Exercise brief:
Every record must be given again word for word; no picture belongs in the copy.

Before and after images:
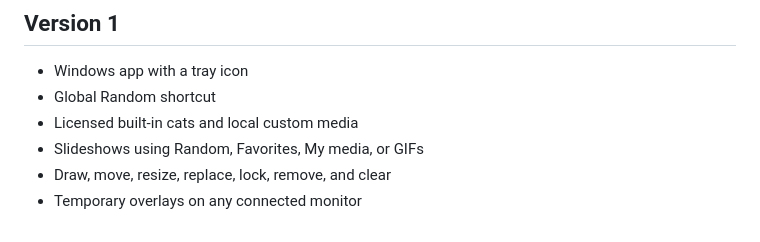
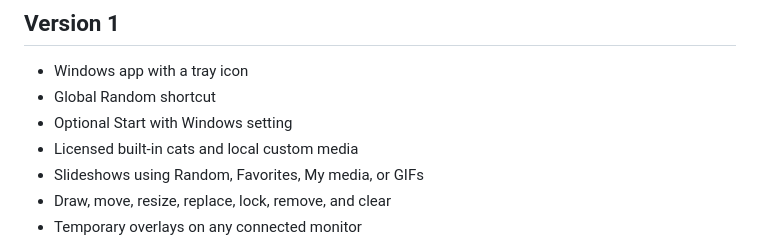
Before and after one commit to Yusuf-Karanib/cat-canvas-desktop, a Markdown page: ROADMAP.md, the part around the change. Drawn GitHub-style.

```diff
--- a/ROADMAP.md
+++ b/ROADMAP.md
@@ -4,6 +4,7 @@
 
 - Windows app with a tray icon
 - Global Random shortcut
+- Optional Start with Windows setting
 - Licensed built-in cats and local custom media
 - Slideshows using Random, Favorites, My media, or GIFs
 - Draw, move, resize, replace, lock, remove, and clear
```
Also changed, not shown: PRIVACY.md (+2 -0 lines), README.md (+1 -0 lines), docs/demo.gif, docs/picker.png, 8 other files.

Your response:
Before and after one commit to Yusuf-Karanib/cat-canvas-desktop, a Markdown page: ROADMAP.md, the part around the change. Drawn GitHub-style.

```diff
--- a/ROADMAP.md
+++ b/ROADMAP.md
@@ -4,6 +4,7 @@
 
 - Windows app with a tray icon
 - Global Random shortcut
+- Optional Start with Windows setting
 - Licensed built-in cats and local custom media
 - Slideshows using Random, Favorites, My media, or GIFs
 - Draw, move, resize, replace, lock, remove, and clear
```
Also changed, not shown: PRIVACY.md (+2 -0 lines), README.md (+1 -0 lines), docs/demo.gif, docs/picker.png, 8 other files.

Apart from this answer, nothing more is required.